* Collected data

━━━

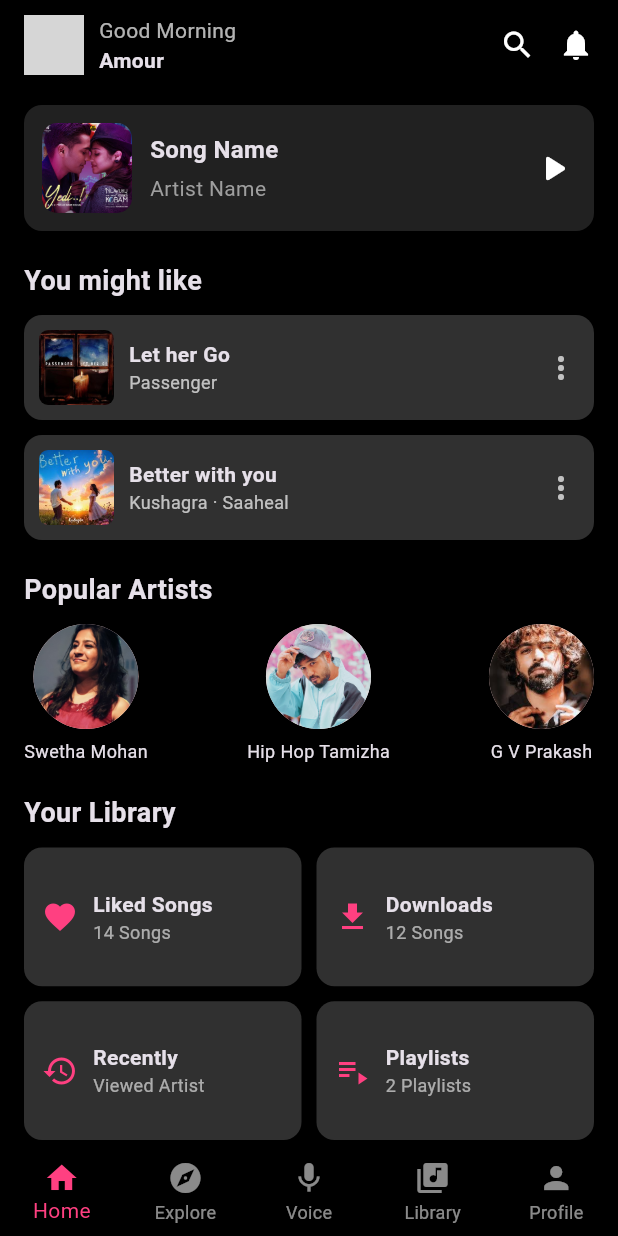
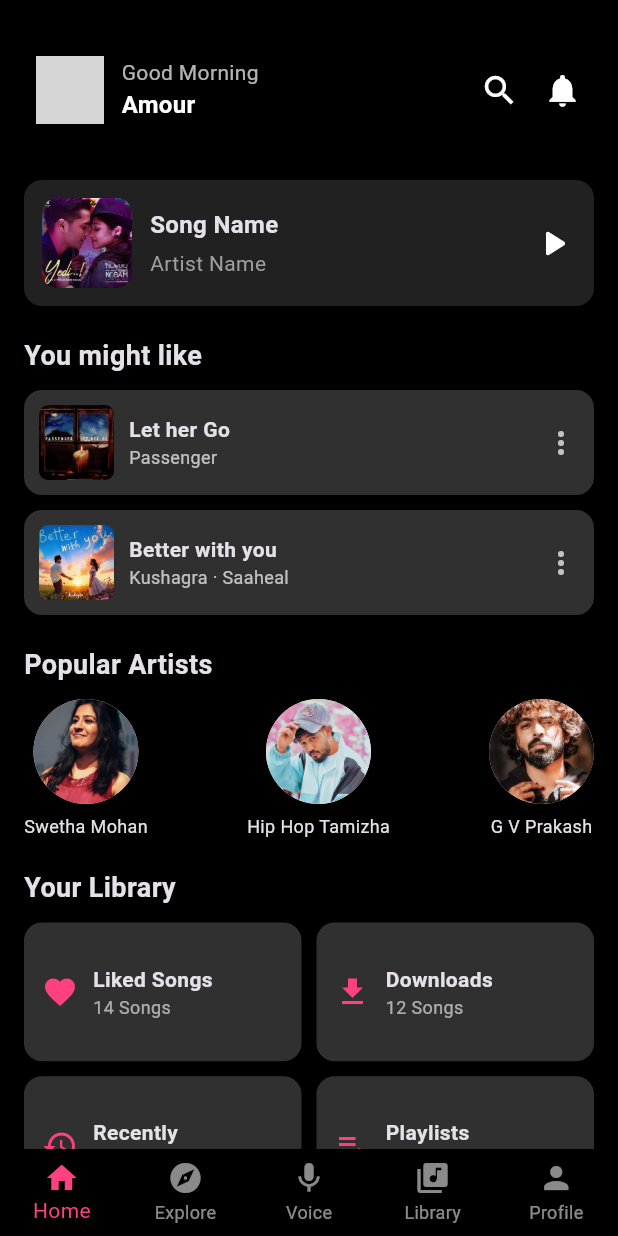
Before and after one commit to JagadishAtelier/soul-square, a Flutter app: the screen it shows after launch, on a phone screen of 412 x 824 dp. Run offline on Flutter 3.47's test engine with Material 3 defaults, Android fonts, the phone set to English and light mode, and no system bars; grey boxes are pictures that could not be loaded.

Commit message:
updated home search artist details page

```diff
--- a/lib/components/top_bar.dart
+++ b/lib/components/top_bar.dart
@@ -1,29 +1,67 @@
 import 'package:flutter/material.dart';
+import '../screens/search_screen.dart';
 
 class TopBar extends StatelessWidget {
   const TopBar({super.key});
 
   @override
   Widget build(BuildContext context) {
-    return Row(
+    return Container(
+      height: 80,
+      padding: const EdgeInsets.symmetric(horizontal: 8.0, vertical: 12.0),
+      margin: const EdgeInsets.only(top: 10),
+      child: Row(
+        crossAxisAlignment: CrossAxisAlignment.center,
         children: [
-        const CircleAvatar(
-          backgroundImage: AssetImage('assets/profile.avif'), // replace with your image
-          radius: 20,
+          // ✅ Custom styled profile image
+          Container(
+            width: 45,
+            height: 45,
+            decoration: BoxDecoration(
+              shape: BoxShape.circle,
+              border: Border.all(color: Colors.white70, width: 2),
+              boxShadow: [
+                BoxShadow(
+                  color: Colors.black26,
+                  blurRadius: 6,
+                  offset: Offset(0, 2),
                 ),
-        const SizedBox(width: 10),
+              ],
+              image: const DecorationImage(
+                image: AssetImage('assets/profile.avif'),
+                fit: BoxFit.cover,
+              ),
+            ),
+          ),
+          const SizedBox(width: 12),
           const Column(
             crossAxisAlignment: CrossAxisAlignment.start,
+            mainAxisAlignment: MainAxisAlignment.center,
             children: [
-            Text("Good Morning", style: TextStyle(color: Colors.white70)),
-            Text("Amour", style: TextStyle(fontWeight: FontWeight.bold)),
+              Text(
+                "Good Morning",
+                style: TextStyle(color: Colors.white70, fontSize: 14),
+              ),
+              Text(
+                "Amour",
+                style: TextStyle(fontWeight: FontWeight.bold, fontSize: 16, color: Colors.white),
+              ),
             ],
           ),
           const Spacer(),
-        const Icon(Icons.search, color: Colors.white),
-        const SizedBox(width: 15),
-        const Icon(Icons.notifications, color: Colors.white),
+          GestureDetector(
+            onTap: () {
+              Navigator.push(
+                context,
+                MaterialPageRoute(builder: (context) => const SearchScreen()),
+              );
+            },
+            child: const Icon(Icons.search, color: Colors.white, size: 26),
+          ),
+          const SizedBox(width: 16),
+          const Icon(Icons.notifications, color: Colors.white, size: 26),
         ],
+      ),
     );
   }
 }
--- a/lib/home_screen.dart
+++ b/lib/home_screen.dart
@@ -21,7 +21,7 @@ class HomeScreen extends StatelessWidget {
             children: [
               const TopBar(),
               const SizedBox(height: 20),
-  NowPlayingCard(), // ✅ no const here
+              NowPlayingCard(),
               const SizedBox(height: 20),
               RecommendationList(),
               const SizedBox(height: 20),
@@ -29,7 +29,6 @@ class HomeScreen extends StatelessWidget {
               const SizedBox(height: 20),
               LibraryGrid(),
             ],
-
           ),
         ),
       ),
```
Also changed, not shown: lib/components/popular_artists.dart (added, +56 -0 lines), lib/components/song_list.dart (added, +41 -0 lines), lib/screens/artist_detail_screen.dart (added, +120 -0 lines), lib/screens/search_screen.dart (added, +55 -0 lines). Lines whose indentation alone changed are shown as unchanged.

━━━

* Directions
Write out all the records again, exactly, minus any pictures.

* Expected answer
Before and after one commit to JagadishAtelier/soul-square, a Flutter app: the screen it shows after launch, on a phone screen of 412 x 824 dp. Run offline on Flutter 3.47's test engine with Material 3 defaults, Android fonts, the phone set to English and light mode, and no system bars; grey boxes are pictures that could not be loaded.

Commit message:
updated home search artist details page

```diff
--- a/lib/components/top_bar.dart
+++ b/lib/components/top_bar.dart
@@ -1,29 +1,67 @@
 import 'package:flutter/material.dart';
+import '../screens/search_screen.dart';
 
 class TopBar extends StatelessWidget {
   const TopBar({super.key});
 
   @override
   Widget build(BuildContext context) {
-    return Row(
+    return Container(
+      height: 80,
+      padding: const EdgeInsets.symmetric(horizontal: 8.0, vertical: 12.0),
+      margin: const EdgeInsets.only(top: 10),
+      child: Row(
+        crossAxisAlignment: CrossAxisAlignment.center,
         children: [
-        const CircleAvatar(
-          backgroundImage: AssetImage('assets/profile.avif'), // replace with your image
-          radius: 20,
+          // ✅ Custom styled profile image
+          Container(
+            width: 45,
+            height: 45,
+            decoration: BoxDecoration(
+              shape: BoxShape.circle,
+              border: Border.all(color: Colors.white70, width: 2),
+              boxShadow: [
+                BoxShadow(
+                  color: Colors.black26,
+                  blurRadius: 6,
+                  offset: Offset(0, 2),
                 ),
-        const SizedBox(width: 10),
+              ],
+              image: const DecorationImage(
+                image: AssetImage('assets/profile.avif'),
+                fit: BoxFit.cover,
+              ),
+            ),
+          ),
+          const SizedBox(width: 12),
           const Column(
             crossAxisAlignment: CrossAxisAlignment.start,
+            mainAxisAlignment: MainAxisAlignment.center,
             children: [
-            Text("Good Morning", style: TextStyle(color: Colors.white70)),
-            Text("Amour", style: TextStyle(fontWeight: FontWeight.bold)),
+              Text(
+                "Good Morning",
+                style: TextStyle(color: Colors.white70, fontSize: 14),
+              ),
+              Text(
+                "Amour",
+                style: TextStyle(fontWeight: FontWeight.bold, fontSize: 16, color: Colors.white),
+              ),
             ],
           ),
           const Spacer(),
-        const Icon(Icons.search, color: Colors.white),
-        const SizedBox(width: 15),
-        const Icon(Icons.notifications, color: Colors.white),
+          GestureDetector(
+            onTap: () {
+              Navigator.push(
+                context,
+                MaterialPageRoute(builder: (context) => const SearchScreen()),
+              );
+            },
+            child: const Icon(Icons.search, color: Colors.white, size: 26),
+          ),
+          const SizedBox(width: 16),
+          const Icon(Icons.notifications, color: Colors.white, size: 26),
         ],
+      ),
     );
   }
 }
--- a/lib/home_screen.dart
+++ b/lib/home_screen.dart
@@ -21,7 +21,7 @@ class HomeScreen extends StatelessWidget {
             children: [
               const TopBar(),
               const SizedBox(height: 20),
-  NowPlayingCard(), // ✅ no const here
+              NowPlayingCard(),
               const SizedBox(height: 20),
               RecommendationList(),
               const SizedBox(height: 20),
@@ -29,7 +29,6 @@ class HomeScreen extends StatelessWidget {
               const SizedBox(height: 20),
               LibraryGrid(),
             ],
-
           ),
         ),
       ),
```
Also changed, not shown: lib/components/popular_artists.dart (added, +56 -0 lines), lib/components/song_list.dart (added, +41 -0 lines), lib/screens/artist_detail_screen.dart (added, +120 -0 lines), lib/screens/search_screen.dart (added, +55 -0 lines). Lines whose indentation alone changed are shown as unchanged.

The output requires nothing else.